Synthetic diamonds are practically identical to naturally grown diamonds physically, optically, and chemically and are making a place for themselves in the diamond consortium. The carbon structure is the same, making it extremely difficult to tell them apart, not only by non-specialists but even by jewelers. They are detectable but only using specialized equipment.
This creates the issue of lab-grown diamonds been passed off as natural diamonds, which cannot be labeled fake (because these are diamonds after all, just simply created differently), are definitely what the buyer pays for if they are expressly looking to purchase excavated diamonds. It’s reason enough to revoke companies’ credibility and diamond consortiums as a whole if a mishap of this sort is ever detected and has motivated prominent firms to send their stock for evaluation to make sure they are selling what they are saying they are.
A few of the questions that consider the gradual growth of the artificial diamond industry are this: how are these lab-grown diamonds different, how do they compare, and what are the advantages of buying a lab-grown diamond over a naturally created one.
The advantages are that they are cheaper, sometimes by even 40%, depending on the diamond. Unlike CZ or cubic zirconia (the cubic crystalline form of zirconium dioxide) or moissanite, which are some of the standard threats to the diamond industry, these are actual diamonds, so that’s a plus. The other thing that is often called a selling point. Is the fact that you have a guaranteed origin, therefore less of a chance of circulating blood diamonds. And, although there is some debate over this, they are also considered eco-friendly.
Those are some of the marketing strategies these companies are going for – calling them environmentally friendly and guaranteed conflict-free. But is this actually gaining traction in terms of appealing to people, or is the market swayed by the notion that if you want something that lasts forever, as symbolic of love – the way De Beers has pushed that campaign for years and years – it has to take forever to be created.
It depends on the consumers, finally. Right now, there is a limited supply of lab-grown diamonds out there, so you can’t even find that many. The younger consumers are a lot concerned about these issues than perhaps the baby boomers and gen Xers. The other thing is that the natural diamond industry has a case to make for itself; some natural diamonds do impact the image of the country where they were mined. In a way, it’s not as black and white. Millennials are a natural constituency for these because they did not grow up with the classic De Beers “diamond is forever” campaign. For a lot of them, the association is with the Hollywood movie “Blood Diamond.” They are more socially conscious and more economically challenged.

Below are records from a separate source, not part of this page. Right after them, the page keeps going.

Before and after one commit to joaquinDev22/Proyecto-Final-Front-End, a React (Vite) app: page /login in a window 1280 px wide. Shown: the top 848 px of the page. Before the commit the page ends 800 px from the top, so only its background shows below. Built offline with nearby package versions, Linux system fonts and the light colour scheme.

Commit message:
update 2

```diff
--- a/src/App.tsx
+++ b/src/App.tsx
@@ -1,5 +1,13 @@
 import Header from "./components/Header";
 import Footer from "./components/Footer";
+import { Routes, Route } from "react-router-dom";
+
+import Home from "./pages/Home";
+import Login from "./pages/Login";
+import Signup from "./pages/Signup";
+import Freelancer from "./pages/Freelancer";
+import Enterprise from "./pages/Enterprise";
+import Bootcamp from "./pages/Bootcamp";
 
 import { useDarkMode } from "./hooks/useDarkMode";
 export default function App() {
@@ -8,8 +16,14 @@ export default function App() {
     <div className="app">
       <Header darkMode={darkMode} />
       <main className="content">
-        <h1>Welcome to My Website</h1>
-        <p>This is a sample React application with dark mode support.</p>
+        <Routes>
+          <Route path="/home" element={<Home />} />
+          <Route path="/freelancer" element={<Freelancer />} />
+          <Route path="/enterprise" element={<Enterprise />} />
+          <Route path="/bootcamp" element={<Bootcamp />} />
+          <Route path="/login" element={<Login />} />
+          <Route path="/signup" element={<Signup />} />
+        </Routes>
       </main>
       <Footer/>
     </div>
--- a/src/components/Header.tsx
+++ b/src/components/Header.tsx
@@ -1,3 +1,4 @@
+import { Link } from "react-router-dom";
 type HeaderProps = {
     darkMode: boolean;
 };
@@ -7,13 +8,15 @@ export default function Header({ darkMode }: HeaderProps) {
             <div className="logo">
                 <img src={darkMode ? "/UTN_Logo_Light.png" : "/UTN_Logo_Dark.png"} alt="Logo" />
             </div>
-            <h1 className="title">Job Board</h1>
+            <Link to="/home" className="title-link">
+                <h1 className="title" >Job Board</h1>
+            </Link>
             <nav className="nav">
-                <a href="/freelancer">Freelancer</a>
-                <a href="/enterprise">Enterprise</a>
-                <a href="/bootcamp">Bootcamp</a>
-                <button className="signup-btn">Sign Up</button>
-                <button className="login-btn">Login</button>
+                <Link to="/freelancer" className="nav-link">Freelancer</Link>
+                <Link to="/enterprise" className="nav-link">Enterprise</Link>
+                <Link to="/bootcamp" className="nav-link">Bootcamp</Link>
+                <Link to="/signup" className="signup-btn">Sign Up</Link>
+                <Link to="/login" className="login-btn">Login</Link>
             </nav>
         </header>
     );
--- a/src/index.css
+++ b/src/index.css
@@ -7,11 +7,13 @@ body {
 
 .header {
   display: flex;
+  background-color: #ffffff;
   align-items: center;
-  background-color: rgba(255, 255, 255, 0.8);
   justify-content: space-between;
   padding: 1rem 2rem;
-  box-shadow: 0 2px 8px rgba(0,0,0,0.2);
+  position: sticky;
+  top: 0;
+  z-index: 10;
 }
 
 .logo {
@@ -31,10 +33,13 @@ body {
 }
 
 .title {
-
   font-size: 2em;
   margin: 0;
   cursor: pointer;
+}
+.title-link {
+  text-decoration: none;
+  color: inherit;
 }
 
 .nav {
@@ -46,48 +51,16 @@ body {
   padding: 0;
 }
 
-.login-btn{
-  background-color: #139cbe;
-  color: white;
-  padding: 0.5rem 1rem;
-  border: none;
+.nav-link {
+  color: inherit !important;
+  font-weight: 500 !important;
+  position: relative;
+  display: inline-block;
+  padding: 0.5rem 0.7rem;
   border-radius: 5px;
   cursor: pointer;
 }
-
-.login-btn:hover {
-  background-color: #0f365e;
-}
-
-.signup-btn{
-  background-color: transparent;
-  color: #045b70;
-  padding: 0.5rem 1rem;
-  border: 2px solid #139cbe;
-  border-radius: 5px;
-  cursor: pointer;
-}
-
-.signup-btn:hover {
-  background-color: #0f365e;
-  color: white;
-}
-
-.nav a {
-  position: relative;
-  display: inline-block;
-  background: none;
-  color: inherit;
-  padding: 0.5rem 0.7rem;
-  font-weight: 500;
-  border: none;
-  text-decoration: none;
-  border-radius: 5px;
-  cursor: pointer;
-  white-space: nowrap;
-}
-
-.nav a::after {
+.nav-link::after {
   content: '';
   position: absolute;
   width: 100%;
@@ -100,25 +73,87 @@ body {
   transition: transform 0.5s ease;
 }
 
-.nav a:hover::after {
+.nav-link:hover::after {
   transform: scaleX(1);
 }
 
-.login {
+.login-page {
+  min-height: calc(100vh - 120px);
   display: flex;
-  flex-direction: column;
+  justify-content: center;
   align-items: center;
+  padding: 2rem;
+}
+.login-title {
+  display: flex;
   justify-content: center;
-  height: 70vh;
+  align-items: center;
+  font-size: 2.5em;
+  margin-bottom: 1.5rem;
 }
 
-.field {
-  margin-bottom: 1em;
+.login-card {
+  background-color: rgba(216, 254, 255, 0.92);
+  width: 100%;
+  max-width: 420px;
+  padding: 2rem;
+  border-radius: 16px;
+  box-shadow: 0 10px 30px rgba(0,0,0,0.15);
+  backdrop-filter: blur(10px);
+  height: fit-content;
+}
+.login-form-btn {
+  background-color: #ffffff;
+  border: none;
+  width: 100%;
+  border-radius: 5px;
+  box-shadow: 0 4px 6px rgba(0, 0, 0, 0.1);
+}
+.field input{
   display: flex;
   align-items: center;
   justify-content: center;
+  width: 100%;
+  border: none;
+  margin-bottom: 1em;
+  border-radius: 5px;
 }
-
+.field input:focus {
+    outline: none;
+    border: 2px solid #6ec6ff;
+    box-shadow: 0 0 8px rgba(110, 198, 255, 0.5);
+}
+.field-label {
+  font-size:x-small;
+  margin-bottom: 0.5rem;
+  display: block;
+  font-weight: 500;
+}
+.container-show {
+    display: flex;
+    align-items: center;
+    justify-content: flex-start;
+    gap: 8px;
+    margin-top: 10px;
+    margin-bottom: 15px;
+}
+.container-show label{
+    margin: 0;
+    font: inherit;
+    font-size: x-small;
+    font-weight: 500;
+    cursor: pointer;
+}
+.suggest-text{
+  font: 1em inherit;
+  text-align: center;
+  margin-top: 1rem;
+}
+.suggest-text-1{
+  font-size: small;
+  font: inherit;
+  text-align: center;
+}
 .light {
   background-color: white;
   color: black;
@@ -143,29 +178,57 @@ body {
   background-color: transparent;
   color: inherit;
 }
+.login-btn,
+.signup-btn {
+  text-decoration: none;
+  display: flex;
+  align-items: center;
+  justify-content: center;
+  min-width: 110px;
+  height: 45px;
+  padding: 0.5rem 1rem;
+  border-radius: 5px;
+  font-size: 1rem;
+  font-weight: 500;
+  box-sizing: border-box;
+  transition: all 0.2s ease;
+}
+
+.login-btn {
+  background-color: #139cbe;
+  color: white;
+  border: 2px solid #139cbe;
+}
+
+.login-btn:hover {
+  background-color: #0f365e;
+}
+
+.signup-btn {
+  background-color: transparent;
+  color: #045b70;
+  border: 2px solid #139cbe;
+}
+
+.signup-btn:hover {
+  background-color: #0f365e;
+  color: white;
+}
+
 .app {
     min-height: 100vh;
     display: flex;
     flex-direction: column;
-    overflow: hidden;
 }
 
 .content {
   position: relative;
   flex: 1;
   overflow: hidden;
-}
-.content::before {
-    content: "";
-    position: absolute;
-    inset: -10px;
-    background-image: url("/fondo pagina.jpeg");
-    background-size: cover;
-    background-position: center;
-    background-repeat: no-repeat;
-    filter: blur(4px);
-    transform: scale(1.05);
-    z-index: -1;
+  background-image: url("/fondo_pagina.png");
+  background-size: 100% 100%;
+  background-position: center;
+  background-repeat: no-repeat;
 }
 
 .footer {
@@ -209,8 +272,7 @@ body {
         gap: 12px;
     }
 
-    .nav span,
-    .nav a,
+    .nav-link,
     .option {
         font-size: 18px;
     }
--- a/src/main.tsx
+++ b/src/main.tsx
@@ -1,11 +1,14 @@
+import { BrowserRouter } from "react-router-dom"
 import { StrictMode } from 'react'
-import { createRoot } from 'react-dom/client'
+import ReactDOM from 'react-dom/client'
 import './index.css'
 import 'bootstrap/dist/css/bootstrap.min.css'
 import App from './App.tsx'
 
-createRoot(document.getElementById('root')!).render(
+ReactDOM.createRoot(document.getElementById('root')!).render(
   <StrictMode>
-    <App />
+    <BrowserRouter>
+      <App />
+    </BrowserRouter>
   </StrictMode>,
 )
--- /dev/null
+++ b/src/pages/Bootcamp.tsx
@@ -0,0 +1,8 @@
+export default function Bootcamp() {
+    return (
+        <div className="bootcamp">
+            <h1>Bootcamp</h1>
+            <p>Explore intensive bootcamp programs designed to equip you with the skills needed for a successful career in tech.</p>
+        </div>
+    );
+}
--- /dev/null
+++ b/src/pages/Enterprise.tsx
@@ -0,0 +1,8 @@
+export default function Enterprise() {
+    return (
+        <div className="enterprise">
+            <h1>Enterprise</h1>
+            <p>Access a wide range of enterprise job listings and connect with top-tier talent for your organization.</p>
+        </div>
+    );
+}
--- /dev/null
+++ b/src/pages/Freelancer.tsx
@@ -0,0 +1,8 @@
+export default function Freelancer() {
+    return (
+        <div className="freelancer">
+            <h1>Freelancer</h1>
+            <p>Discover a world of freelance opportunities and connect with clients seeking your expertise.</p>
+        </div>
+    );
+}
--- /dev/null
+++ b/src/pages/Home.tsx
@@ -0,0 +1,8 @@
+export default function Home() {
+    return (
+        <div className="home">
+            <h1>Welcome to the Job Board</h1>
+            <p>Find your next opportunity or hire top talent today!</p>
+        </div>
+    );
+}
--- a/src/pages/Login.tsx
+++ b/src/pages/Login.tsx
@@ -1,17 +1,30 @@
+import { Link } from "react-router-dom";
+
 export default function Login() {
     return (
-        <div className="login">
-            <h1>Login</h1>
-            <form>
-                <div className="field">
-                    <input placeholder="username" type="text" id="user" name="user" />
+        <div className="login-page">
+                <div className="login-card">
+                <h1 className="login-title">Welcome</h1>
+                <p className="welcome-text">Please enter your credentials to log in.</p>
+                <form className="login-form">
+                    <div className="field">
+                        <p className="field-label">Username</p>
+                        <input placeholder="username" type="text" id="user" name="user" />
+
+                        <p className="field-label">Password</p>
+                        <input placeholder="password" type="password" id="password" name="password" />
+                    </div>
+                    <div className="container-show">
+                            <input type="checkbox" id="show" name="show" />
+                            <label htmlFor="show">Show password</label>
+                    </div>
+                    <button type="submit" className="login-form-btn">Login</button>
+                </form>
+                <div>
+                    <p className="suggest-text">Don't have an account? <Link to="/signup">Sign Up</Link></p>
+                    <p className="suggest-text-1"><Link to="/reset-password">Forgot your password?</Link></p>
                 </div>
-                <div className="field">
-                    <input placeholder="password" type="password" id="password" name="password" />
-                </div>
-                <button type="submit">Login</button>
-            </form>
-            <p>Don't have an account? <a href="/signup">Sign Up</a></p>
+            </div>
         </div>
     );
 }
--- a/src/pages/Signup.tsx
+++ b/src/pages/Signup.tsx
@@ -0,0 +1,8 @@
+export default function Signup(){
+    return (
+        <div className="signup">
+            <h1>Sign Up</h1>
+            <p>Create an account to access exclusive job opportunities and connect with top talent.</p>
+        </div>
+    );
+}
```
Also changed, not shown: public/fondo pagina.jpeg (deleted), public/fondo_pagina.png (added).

Does this dilute the value of diamonds as a whole? Perhaps not. What is being noted is that not many new diamond mines are coming up. Eventually, the natural diamond reserve will become scarce, and possibly artificial diamonds can fill up some of the voids then.
While the traditional mining companies have not reacted well to artificial diamonds’ acceptability, the interesting thing is that De Beers actually has a subsidiary that makes synthetic diamonds. They make them for industrial purposes, but there’s always been a lot of speculation there if this becomes a big market, they could eventually jump into it. So, De Beers is already poised to get into the game. The advent of artificial diamonds reminds one of the cultured pearls of Mikimoto that initially were rejected but now have become even more coveted, one would argue. The point remains: one can expect to see more lab-grown diamonds making their way into jewelry boxes. The problem arises if it does so without the knowledge of the wearer. This is where the traceability of precious gems comes into play.** **Diamond consortiums such as Diamante have been created with the express aim to bring transparency and reliability to the diamond industry. It operates on a decentralized, immutable, and publicly accessible blockchain network and invites data input from every consortium participant. These participants could be anyone who makes up any part of this industry – miner, manufacturer, polisher, jeweler, or end customer. Knowing where your diamond came from (as the blockchain network would keep a record of its point of origin) would remove any scope of confusion. For a long time, only one kind of diamond knew there are two kinds of Diamonds natural and lab-created. The United States remains the biggest market for diamonds and could become the first big spot for the trade-in artificial diamonds.